  • Learn by heart and recite rhymes and poems


Transcription (handwriting and spelling)

At the end of the year most children should:

  • Sit correctly at a table, using an appropriate pencil hold
  • Form all letters with the correct sequence of movements, and correctly oriented (capital letters and lower case as well as numerals 0 - 9) Children understand that letters can be grouped in “families” – letters which can be formed in similar ways
  • Begin to join their letters to write with a fluent, cursive style
  • Spell accurately most of the first 100 high frequency words (see Appendix 1 in DfES “Letters and Sounds”)
  • Spell accurately the days of the week
  • Use their knowledge of  the 40+ graphemes to spell out other words they want to use
  • Name the letters of the alphabet and use the letter names to distinguish between alternative spellings of the same sound
  • Use the prefix – un (eg untie)
  • Use the suffixes  -ing, -ed, -er and –est, and using the spelling rule for adding –s or –es for plural nouns and for verbs in the third person singular (eg he runs; he carries)
  • Write from memory simple dictated sentences which include words using the graphemes taught so far as well as common exception words
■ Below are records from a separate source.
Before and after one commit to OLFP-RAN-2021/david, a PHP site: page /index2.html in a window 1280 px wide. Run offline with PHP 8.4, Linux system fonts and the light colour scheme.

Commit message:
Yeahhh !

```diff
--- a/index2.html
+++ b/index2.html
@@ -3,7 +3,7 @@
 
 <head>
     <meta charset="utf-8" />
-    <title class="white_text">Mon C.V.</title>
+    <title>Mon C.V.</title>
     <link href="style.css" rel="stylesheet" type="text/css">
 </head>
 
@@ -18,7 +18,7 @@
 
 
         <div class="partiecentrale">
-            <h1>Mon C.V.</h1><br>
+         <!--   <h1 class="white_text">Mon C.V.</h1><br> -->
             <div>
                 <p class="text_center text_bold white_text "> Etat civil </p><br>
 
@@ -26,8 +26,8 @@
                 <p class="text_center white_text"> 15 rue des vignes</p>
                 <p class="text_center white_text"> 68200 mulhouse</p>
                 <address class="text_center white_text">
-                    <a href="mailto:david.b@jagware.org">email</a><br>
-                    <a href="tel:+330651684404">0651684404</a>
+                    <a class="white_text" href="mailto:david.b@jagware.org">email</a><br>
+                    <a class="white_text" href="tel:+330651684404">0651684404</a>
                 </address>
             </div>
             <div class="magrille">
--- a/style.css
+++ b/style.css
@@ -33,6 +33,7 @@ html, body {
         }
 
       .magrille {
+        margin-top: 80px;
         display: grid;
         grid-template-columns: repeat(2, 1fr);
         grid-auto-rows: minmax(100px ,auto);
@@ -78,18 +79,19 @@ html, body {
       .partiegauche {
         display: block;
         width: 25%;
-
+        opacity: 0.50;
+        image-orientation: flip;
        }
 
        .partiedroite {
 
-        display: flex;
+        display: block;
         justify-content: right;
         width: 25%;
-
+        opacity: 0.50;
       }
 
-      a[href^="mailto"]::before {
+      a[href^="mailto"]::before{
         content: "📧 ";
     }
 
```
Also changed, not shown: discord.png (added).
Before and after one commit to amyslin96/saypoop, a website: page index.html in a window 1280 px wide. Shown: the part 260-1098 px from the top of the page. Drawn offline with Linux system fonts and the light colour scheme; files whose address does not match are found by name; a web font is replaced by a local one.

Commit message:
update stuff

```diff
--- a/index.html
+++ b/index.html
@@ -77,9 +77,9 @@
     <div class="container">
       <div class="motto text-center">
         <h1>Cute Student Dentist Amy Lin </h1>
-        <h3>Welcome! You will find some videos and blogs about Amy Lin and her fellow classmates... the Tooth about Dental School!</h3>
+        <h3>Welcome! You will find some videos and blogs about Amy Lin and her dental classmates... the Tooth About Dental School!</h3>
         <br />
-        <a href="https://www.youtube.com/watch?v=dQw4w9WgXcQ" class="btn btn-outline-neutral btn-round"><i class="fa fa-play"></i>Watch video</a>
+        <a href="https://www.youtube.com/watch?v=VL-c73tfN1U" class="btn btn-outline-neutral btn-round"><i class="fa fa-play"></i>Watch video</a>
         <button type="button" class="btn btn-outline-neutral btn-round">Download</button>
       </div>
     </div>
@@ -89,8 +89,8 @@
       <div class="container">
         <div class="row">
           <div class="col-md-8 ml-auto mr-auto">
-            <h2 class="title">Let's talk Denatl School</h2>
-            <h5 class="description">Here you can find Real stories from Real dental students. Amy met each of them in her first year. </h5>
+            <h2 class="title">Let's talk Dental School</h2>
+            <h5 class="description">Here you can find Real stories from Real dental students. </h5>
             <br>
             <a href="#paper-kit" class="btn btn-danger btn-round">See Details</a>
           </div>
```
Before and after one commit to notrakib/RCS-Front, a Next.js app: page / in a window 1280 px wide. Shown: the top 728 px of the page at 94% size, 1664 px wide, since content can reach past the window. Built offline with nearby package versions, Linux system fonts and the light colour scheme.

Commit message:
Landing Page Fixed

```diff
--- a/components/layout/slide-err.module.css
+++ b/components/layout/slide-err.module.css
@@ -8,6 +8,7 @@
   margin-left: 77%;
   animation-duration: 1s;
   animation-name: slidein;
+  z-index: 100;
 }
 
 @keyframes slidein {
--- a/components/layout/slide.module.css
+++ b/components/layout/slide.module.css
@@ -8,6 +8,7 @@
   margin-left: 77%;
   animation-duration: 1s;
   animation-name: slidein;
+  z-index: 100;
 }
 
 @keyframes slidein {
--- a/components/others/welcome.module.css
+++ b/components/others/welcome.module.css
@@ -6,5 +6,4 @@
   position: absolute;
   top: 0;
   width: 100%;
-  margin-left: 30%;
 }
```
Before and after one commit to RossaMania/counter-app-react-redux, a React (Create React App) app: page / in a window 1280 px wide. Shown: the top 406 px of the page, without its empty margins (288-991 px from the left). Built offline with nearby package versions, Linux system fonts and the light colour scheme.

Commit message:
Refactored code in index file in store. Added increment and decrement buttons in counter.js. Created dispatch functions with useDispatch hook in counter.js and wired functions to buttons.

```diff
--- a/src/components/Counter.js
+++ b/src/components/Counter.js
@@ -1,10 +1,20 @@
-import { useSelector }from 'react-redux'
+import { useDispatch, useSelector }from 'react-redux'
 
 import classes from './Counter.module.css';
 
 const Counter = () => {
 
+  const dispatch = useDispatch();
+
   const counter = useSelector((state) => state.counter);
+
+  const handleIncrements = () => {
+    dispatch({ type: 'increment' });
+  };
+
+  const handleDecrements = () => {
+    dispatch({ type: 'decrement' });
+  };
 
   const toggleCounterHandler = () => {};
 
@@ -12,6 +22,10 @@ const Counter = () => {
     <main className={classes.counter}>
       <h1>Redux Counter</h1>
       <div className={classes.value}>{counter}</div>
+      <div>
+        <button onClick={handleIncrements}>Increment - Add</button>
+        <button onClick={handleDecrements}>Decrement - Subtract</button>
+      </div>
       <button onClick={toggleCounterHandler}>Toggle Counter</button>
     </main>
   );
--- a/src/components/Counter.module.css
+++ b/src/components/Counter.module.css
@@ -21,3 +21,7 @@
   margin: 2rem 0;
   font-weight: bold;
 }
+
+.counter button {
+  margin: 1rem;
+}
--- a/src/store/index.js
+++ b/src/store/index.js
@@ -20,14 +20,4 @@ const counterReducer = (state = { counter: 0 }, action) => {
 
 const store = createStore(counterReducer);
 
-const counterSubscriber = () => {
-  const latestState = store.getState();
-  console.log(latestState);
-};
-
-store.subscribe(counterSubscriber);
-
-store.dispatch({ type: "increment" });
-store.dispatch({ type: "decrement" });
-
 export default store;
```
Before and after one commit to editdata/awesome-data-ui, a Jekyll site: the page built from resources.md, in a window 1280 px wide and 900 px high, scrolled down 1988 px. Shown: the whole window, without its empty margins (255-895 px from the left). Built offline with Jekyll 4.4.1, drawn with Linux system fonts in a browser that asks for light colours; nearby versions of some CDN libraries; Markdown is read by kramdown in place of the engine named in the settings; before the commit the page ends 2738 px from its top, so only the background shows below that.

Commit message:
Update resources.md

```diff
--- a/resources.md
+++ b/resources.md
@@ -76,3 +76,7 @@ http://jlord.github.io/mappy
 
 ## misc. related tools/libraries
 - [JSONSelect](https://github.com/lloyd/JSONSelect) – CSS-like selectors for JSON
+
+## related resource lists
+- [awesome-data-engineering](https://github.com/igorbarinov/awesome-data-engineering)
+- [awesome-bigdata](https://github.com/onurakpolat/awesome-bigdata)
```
Composition (articulating and structuring ideas)

At the end of the year most children should:

  • Write sentences by saying out loud what they are going to write about, and composing each sentence orally before writing it
  • Begin to write for different purposes and in different contexts
  • Sequence sentences to form short narratives
  • Re-read what they have written to check that it makes sense
  • Read aloud their writing, clearly enough to be heard by adults or their peers
  • Discuss what they have written with adults or their peers

Some children could:

  • Begin to adopt some features appropriate to a particular style or context
  • Begin to show awareness of the reader (for example using some varied vocabulary to create detail, or by writing in a lively way that holds the reader’s interest)

Composition (vocabulary, grammar and punctuation)

At the end of the year, most children should:

  • Leave clear spaces between words
  • Link ideas by joining words and clauses using “and”
  • Use capital letters and full stops consistently to demarcate sentences, and begin to use other punctuation marks such as question marks and exclamation marks
  • Use capital letters for names of people, places, days of the week, and the personal pronoun “I”
  • Use regular plural noun suffixes –s or –es (eg dog/ dogs; wish/ wishes)
  • Use suffixes that can be added to verbs where no change is needed in the spelling of root words (eg helping, helped, helper)
  • Know how words can combine to make sentences
  • Use “and” to join words and clauses
  • Begin to use features such as simple adjectives (eg big, red, fluffy) and adverbs (eg quickly, quietly) to add detail to their writing
  • Use the correct grammatical terminology when discussing their writing (letter, capital letter, word, singular, plural, sentence, punctuation, full stop, question mark, exclamation mark)

Some children could:

  • Begin to use features of more advanced sentence structures (eg “After they had finished breakfast, Tom and Jill went out to play in the garden.”)